╭─ ENTRIES PROVIDED
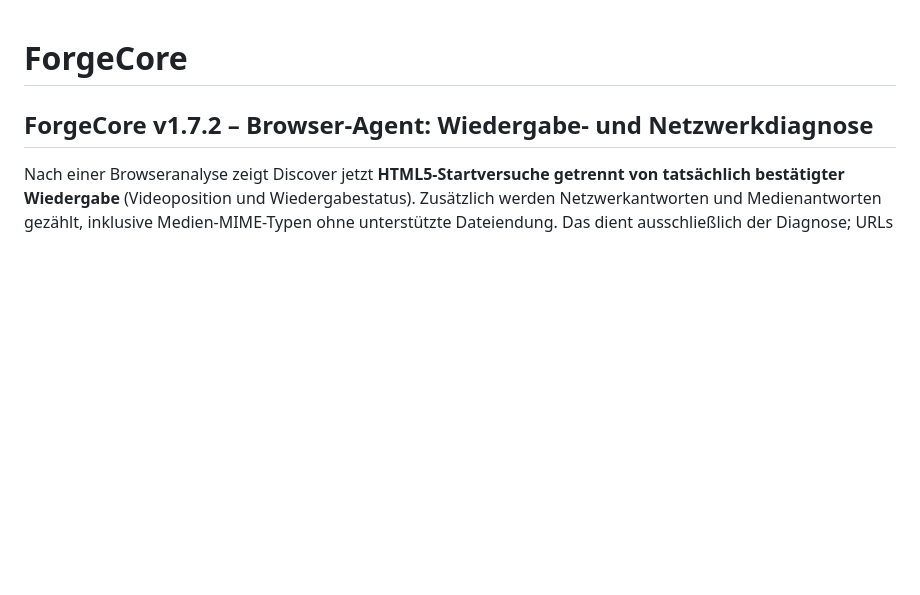
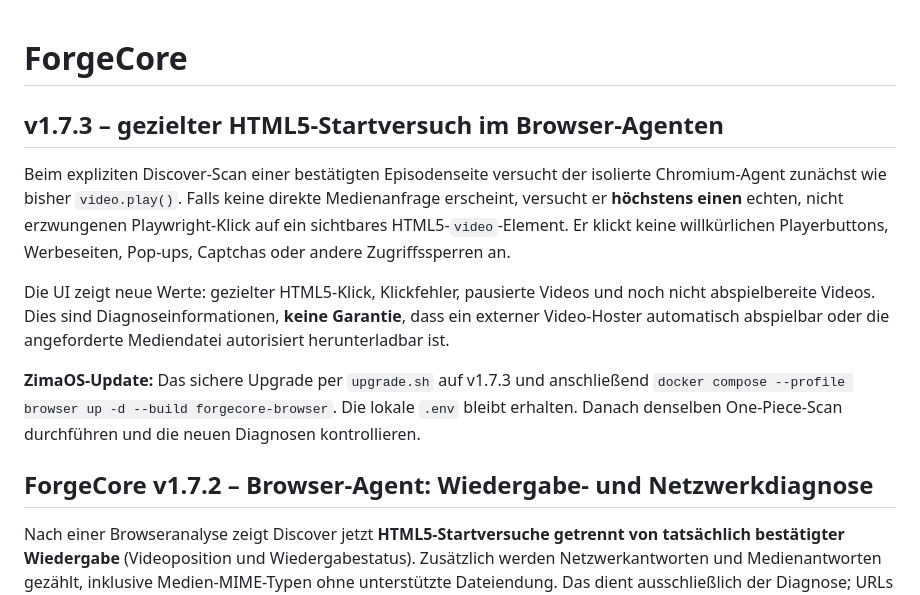
Before and after one commit to Homiiboy/StreamForge, a Markdown page: ForgeCore/README.md, the part around the change. Rendered like a GitHub page; blank space fills up the shorter version.

Commit message:
docs(1.7.3): limited HTML5 click and no protected-player guarantee

```diff
--- a/ForgeCore/README.md
+++ b/ForgeCore/README.md
@@ -1,4 +1,13 @@
 # ForgeCore
+
+## v1.7.3 – gezielter HTML5-Startversuch im Browser-Agenten
+
+Beim expliziten Discover-Scan einer bestätigten Episodenseite versucht der isolierte Chromium-Agent zunächst wie bisher `video.play()`. Falls keine direkte Medienanfrage erscheint, versucht er **höchstens einen** echten, nicht erzwungenen Playwright-Klick auf ein sichtbares HTML5-`video`-Element. Er klickt keine willkürlichen Playerbuttons, Werbeseiten, Pop-ups, Captchas oder andere Zugriffssperren an.
+
+Die UI zeigt neue Werte: gezielter HTML5-Klick, Klickfehler, pausierte Videos und noch nicht abspielbereite Videos. Dies sind Diagnoseinformationen, **keine Garantie**, dass ein externer Video-Hoster automatisch abspielbar oder die angeforderte Mediendatei autorisiert herunterladbar ist.
+
+**ZimaOS-Update:** Das sichere Upgrade per `upgrade.sh` auf v1.7.3 und anschließend `docker compose --profile browser up -d --build forgecore-browser`. Die lokale `.env` bleibt erhalten. Danach denselben One-Piece-Scan durchführen und die neuen Diagnosen kontrollieren.
+
 
 ## ForgeCore v1.7.2 – Browser-Agent: Wiedergabe- und Netzwerkdiagnose
 
```
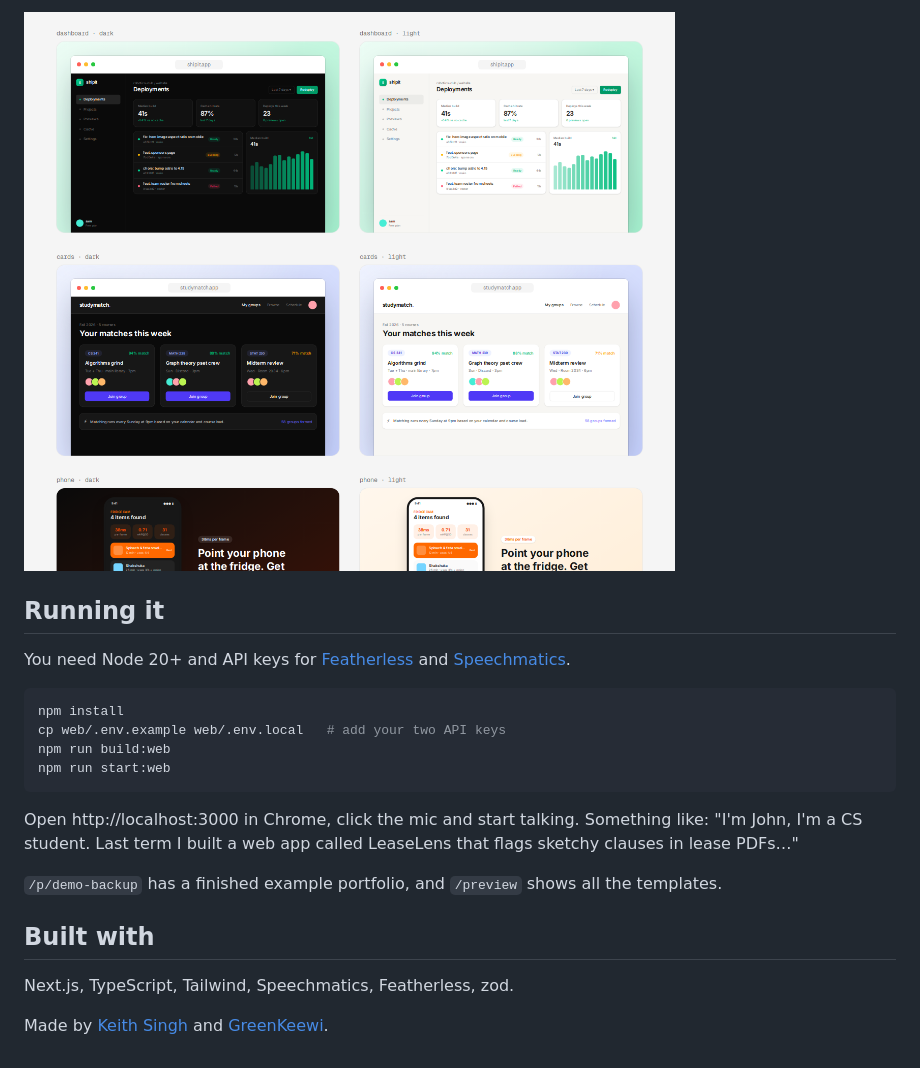
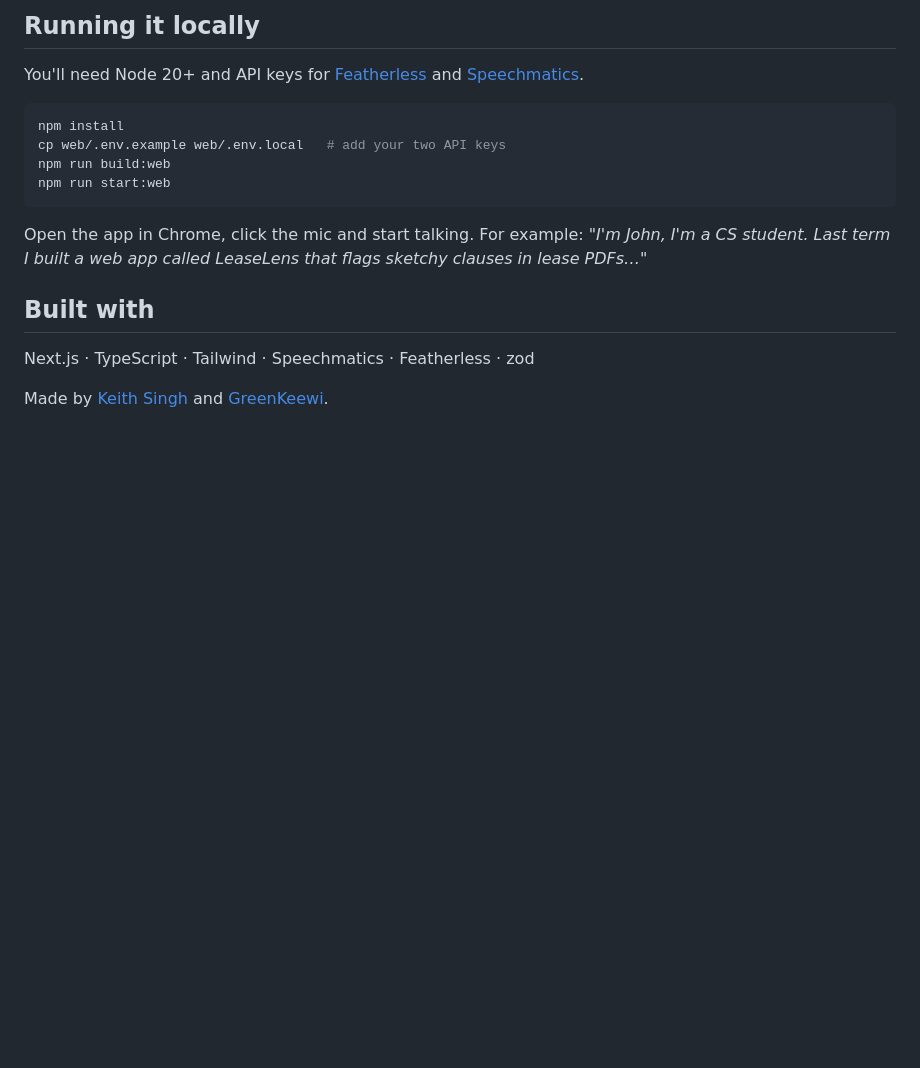
Before and after one commit to KVS-ALT/Alibi, a Markdown page: README.md, the part around one of its changes. Rendered like a GitHub page; pictures changed too: docs/images/kits.png; blank space fills up the shorter version.

````diff
--- a/README.md
+++ b/README.md
@@ -18,9 +41,7 @@ You're at a networking event and someone asks what you've built. You make someth
 
-![Mock product screens](docs/images/kits.png)
+## Running it locally
 
-## Running it
-
-You need Node 20+ and API keys for [Featherless](https://featherless.ai) and [Speechmatics](https://www.speechmatics.com).
+You'll need Node 20+ and API keys for [Featherless](https://featherless.ai) and [Speechmatics](https://www.speechmatics.com).
 
 ```bash
 npm install
@@ -29,12 +50,10 @@ npm run build:web
 npm run start:web
 ```
 
-Open http://localhost:3000 in Chrome, click the mic and start talking. Something like: "I'm John, I'm a CS student. Last term I built a web app called LeaseLens that flags sketchy clauses in lease PDFs…"
-
-`/p/demo-backup` has a finished example portfolio, and `/preview` shows all the templates.
+Open the app in Chrome, click the mic and start talking. For example: *"I'm John, I'm a CS student. Last term I built a web app called LeaseLens that flags sketchy clauses in lease PDFs…"*
 
 ## Built with
 
-Next.js, TypeScript, Tailwind, Speechmatics, Featherless, zod.
+Next.js · TypeScript · Tailwind · Speechmatics · Featherless · zod
 
 Made by [Keith Singh](https://github.com/KVS-ALT) and [GreenKeewi](https://github.com/GreenKeewi).
````
Also changed, not shown: other parts of README.md (+32 -9 lines), docs/images/capture.png, docs/images/portfolio.png, 3 other files.
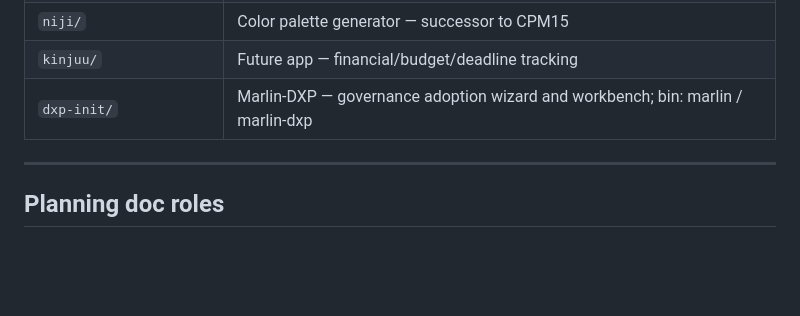
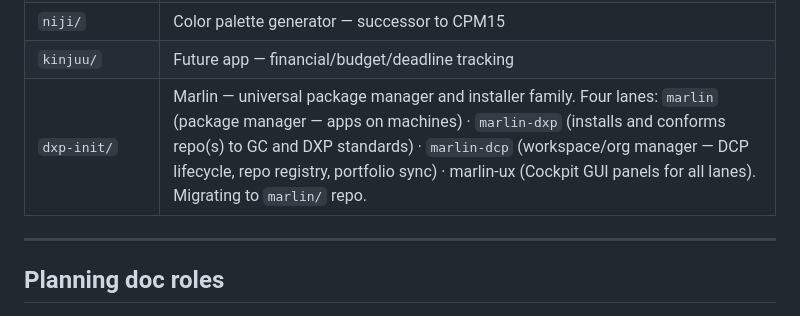
Before and after one commit to governancecommons/governance-commons, a Markdown page: passes/dev-accord/DEV-ACCORD.03.md, the part around the change. GitHub-like rendering; blank space fills up the shorter version.

Commit message:
fix(dev-accord): update marlin-dxp scope — repo(s), not one codebase (INIT-D21)
Co-Authored-By: Claude Sonnet 4.6 <noreply@anthropic.com>

```diff
--- a/passes/dev-accord/DEV-ACCORD.03.md
+++ b/passes/dev-accord/DEV-ACCORD.03.md
@@ -125,7 +125,7 @@ Each subdirectory is an independent project with its own planning docs. See
 | `lasso/` | Multi-agent orchestration platform (concept/design stage) |
 | `niji/` | Color palette generator — successor to CPM15 |
 | `kinjuu/` | Future app — financial/budget/deadline tracking |
-| `dxp-init/` | Marlin-DXP — governance adoption wizard and workbench; bin: marlin / marlin-dxp |
+| `dxp-init/` | Marlin — universal package manager and installer family. Four lanes: `marlin` (package manager — apps on machines) · `marlin-dxp` (installs and conforms repo(s) to GC and DXP standards) · `marlin-dcp` (workspace/org manager — DCP lifecycle, repo registry, portfolio sync) · marlin-ux (Cockpit GUI panels for all lanes). Migrating to `marlin/` repo. |
 
 ---
 
```
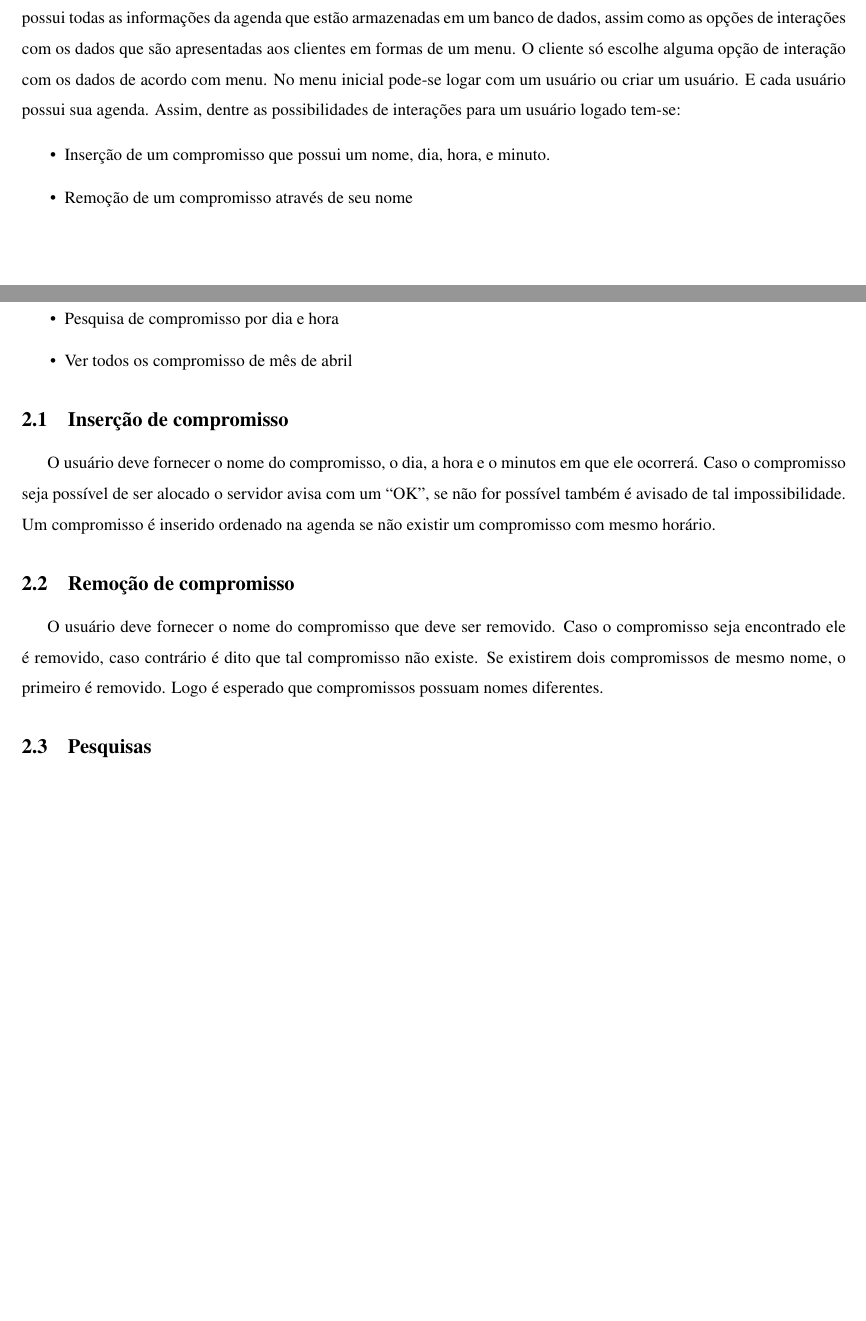
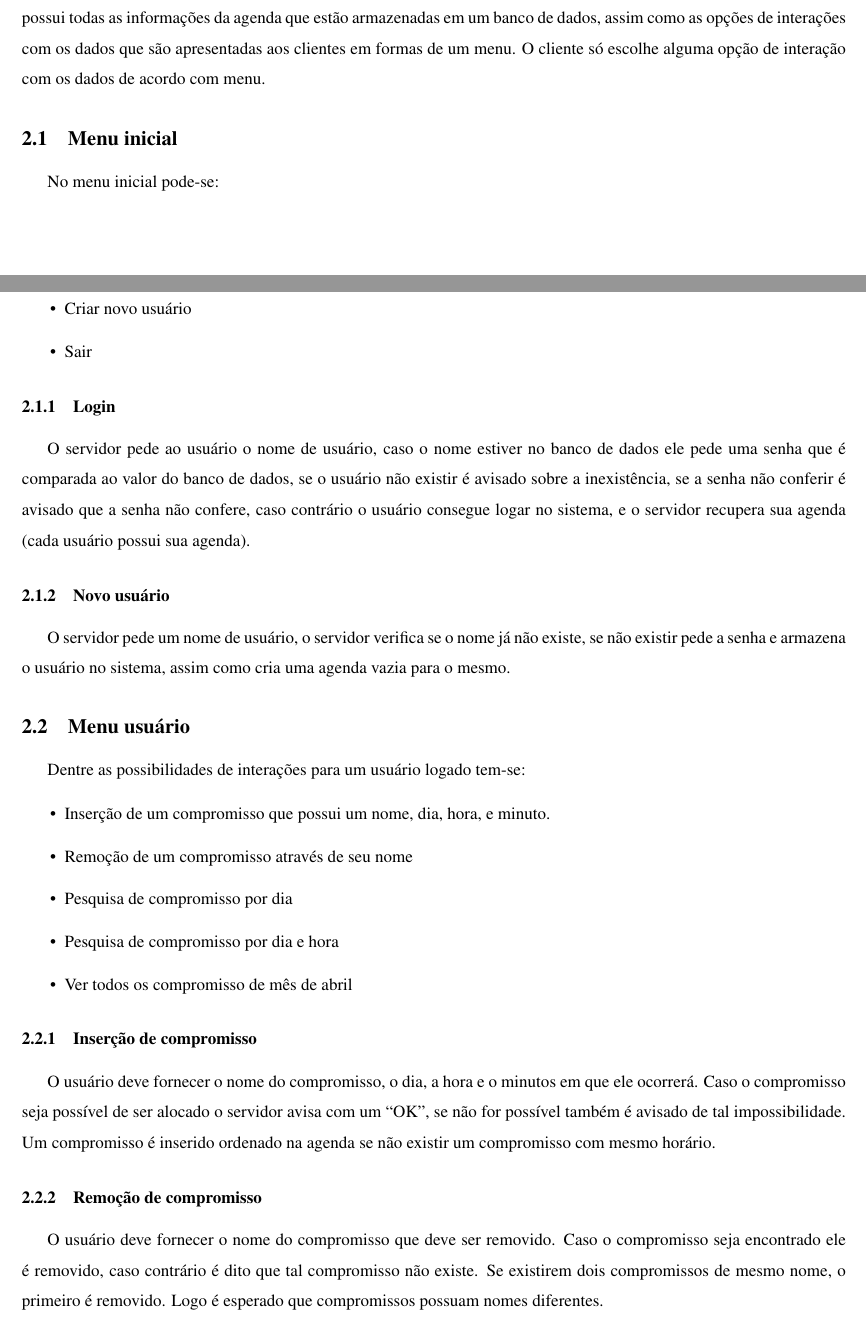
Before and after one commit to tiagochst/mc823-1s2011-tcs-mkm, a LaTeX paper (lab1/lab1.tex): two parts of pages 2 and 3 of 7 before the commit and two parts of pages 3 and 4 of 8 after it, joined at a grey line, cut so that both start at the same text, the shorter picture padded with empty space. Compiled offline with pdfLaTeX; a LaTeX package or settings file that is missing is left out.

Commit message:
Explicando funções do menu

```diff
--- a/lab1/lab1.tex
+++ b/lab1/lab1.tex
@@ -166,8 +166,33 @@ assim como as opções de interações com os dados que são apresentadas
 aos clientes em formas de um menu.
 O cliente só escolhe alguma opção de interação com os dados de
 acordo com menu.
-No menu inicial pode-se logar com um usuário ou criar um usuário. E cada
-usuário possui sua agenda. Assim, dentre as possibilidades de interações para um usuário logado tem-se:
+
+
+\subsection{Menu inicial}
+No menu inicial pode-se:
+
+\begin{itemize}
+\item Logar
+\item Criar novo usuário
+\item Sair
+\end{itemize}
+
+\subsubsection{Login}
+O servidor pede ao usuário o nome de usuário, caso o nome estiver no
+banco de dados ele pede uma senha que é comparada ao valor do banco de
+dados, se o usuário não existir é avisado sobre a inexistência, se a
+senha não conferir é avisado que a senha não confere, caso contrário o
+usuário consegue logar no sistema, e o servidor recupera sua agenda (cada
+usuário possui sua agenda).
+
+
+\subsubsection{Novo usuário}
+O servidor pede um nome de usuário, o servidor verifica se o nome já
+não existe, se não existir pede a senha e armazena o usuário no
+sistema, assim como cria uma agenda vazia para o mesmo.
+
+\subsection{Menu usuário}
+Dentre as possibilidades de interações para um usuário logado tem-se:
 
 \begin{itemize}
 \item Inserção de um compromisso que possui um nome, dia, hora, e minuto.
@@ -177,7 +202,7 @@ usuário possui sua agenda. Assim, dentre as possibilidades de interações para
 \item Ver todos os compromisso de mês de abril
 \end{itemize}
 
-\subsection{Inserção de compromisso}
+\subsubsection{Inserção de compromisso}
 O usuário deve fornecer o nome do compromisso, o dia, a hora e o
 minutos em que ele ocorrerá.
 Caso o compromisso seja possível de ser alocado o servidor avisa com
@@ -185,7 +210,7 @@ um ``OK'', se não for possível também é avisado de tal impossibilidade.
 Um compromisso é inserido ordenado na agenda se não existir um
 compromisso com mesmo horário.
 
-\subsection{Remoção de compromisso}
+\subsubsection{Remoção de compromisso}
 O usuário deve fornecer o nome do compromisso que deve ser removido.
 Caso o compromisso seja encontrado ele é removido, caso contrário é
 dito que tal compromisso não existe.
@@ -193,7 +218,7 @@ Se existirem dois compromissos de mesmo nome, o primeiro é removido.
 Logo é esperado que compromissos possuam nomes diferentes.
 
 
-\subsection{Pesquisas}
+\subsubsection{Pesquisas}
 O servidor faz um requerimento interativo, ou seja, se for selecionado
 a pesquisa por dia e hora, o servidor pergunta primeiramente o dia e
 depois a hora. Logo é uma pesquisa em etapas no qual o servidor
```
Also changed, not shown: lab1/lab1.pdf, 1 other file.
╰─
Retrieve every line above holding the word "agenda".

-usuário possui sua agenda. Assim, dentre as possibilidades de interações para um usuário logado tem-se:
+usuário consegue logar no sistema, e o servidor recupera sua agenda (cada
+usuário possui sua agenda).
+sistema, assim como cria uma agenda vazia para o mesmo.
@@ -177,7 +202,7 @@ usuário possui sua agenda. Assim, dentre as possibilidades de interações para
 Um compromisso é inserido ordenado na agenda se não existir um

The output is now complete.